In the meantime, the competition has not exactly been standing still. GNOME has continuously been improving its desktop, adding new and sometimes even innovative features, while also increasing the desktop's speed with every release. GNOME 2.18 is scheduled for the first half of 2007, and even though what we have been showed so far is not really revolutionary, some previously 'top secret' features such as compiz are maturing quite fastly. I think GNOME's recent track record in delivering allows us to believe this.

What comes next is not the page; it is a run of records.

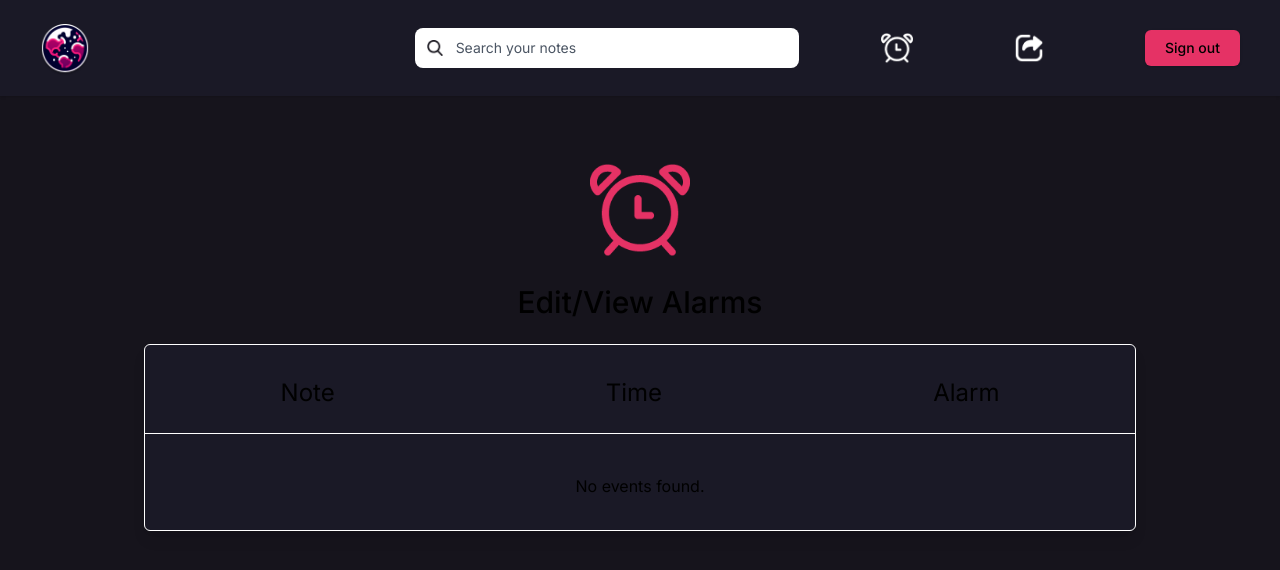
Repository: plan-it-earth/plan-it-earth
Page: /pages/alarm
The author's editor kept a copy of each file at every save. The page is drawn from the files as they stood at one save, then again after the next save.
The browser window is 1280 px wide. The pictures show the whole page.
The project was rebuilt for these pictures with package versions that can differ from the ones it lists, and the page was loaded fresh each time. The framework's server and built-in components were replaced by stand-ins that run in the browser. Also part of the build but not shown: next.config.mjs, app/lib/Hooks/dbActions.js, app/Components/AlarmRow.tsx.

Above is the page before, as saved 2024-04-18 19:41:36.

After the next save:
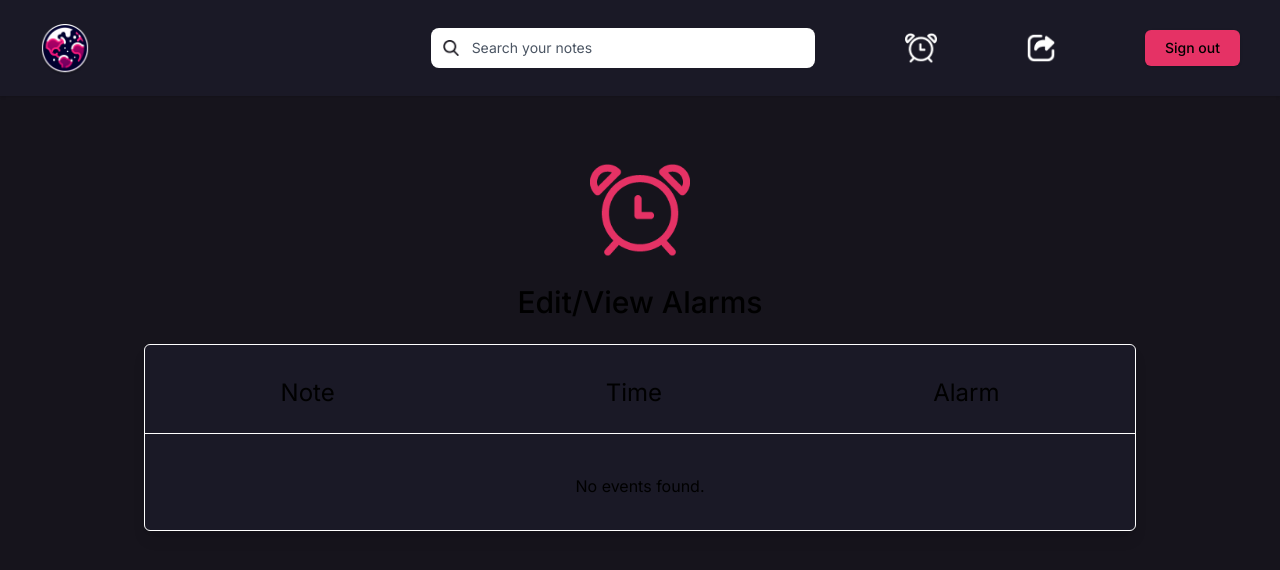
Saved 89 s later.
--- a/app/Components/Header.tsx
+++ b/app/Components/Header.tsx
@@ -44,7 +44,7 @@ export default function Header() {
             <Image onClick={routeToCalendar} src={logo} alt="Plan-It-Earth" height={50} width={50} className="h-30 w-30 mt-1 cursor-pointer hover:opacity-85 md:h-35 md:h-35"/>
             <div className="hidden w-24 lg:block"></div>
             <Search />
-            <div className="flex flex-row h-full items-center space-x-5 md:gap-20">
+            <div className="flex flex-row h-full items-center space-x-2 md:gap-20">
                 <Image onClick={routeToAlarm} src={alarm} alt="Alarm" height={35} width={35} className="h-8 w-8 cursor-pointer hover:opacity-85"/>
                 <Image onClick={routeToExportOrShare} src={share} alt="Share" height={35} width={35} className="h-8 w-8 cursor-pointer hover:opacity-85"/>
                 <button onClick={() => logOut()} className="px-3 py-2 rounded-md text-xs font-medium bg-[#E53265] outline-none border-none shadow hover:brightness-110 md:px-5 md:py-2 md:text-sm">Sign out</button>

KDE has not been resting on its laurels either. KDE 4 builds are already available for testers and developers. Many anti-FOSS trolls complain that KDE 4 is nothing more than KDE 3 with a new Qt version, but anyone with an open mind who followed it for a short period of time (including me) realises this is absolutely not the case-- in any case, we can say that all people used to KDE 3 will definitely view KDE 4 as a major upgrade, and in the end, that is what really matters.

The proprietary software world will not have any answers ready to GNOME's and KDE's big releases for at least the coming five years. Has the proprietary bubble burst? I would not go as far as saying that; however, it is certainly about to, and unless the Microsoft and Apple teams get a move on, it will do so shortly.
Which is a great.

Reply Score: 5

RE: Another response
by smitty on Sun 24th Dec 2006 06:39 in reply to "Another response"
smitty Member since:

Sometimes I wish we could mod posts up to +10 or +20 instead of just +5. If you haven't read the post I'm replying to yet, then do so now!

Reply Parent Score: 4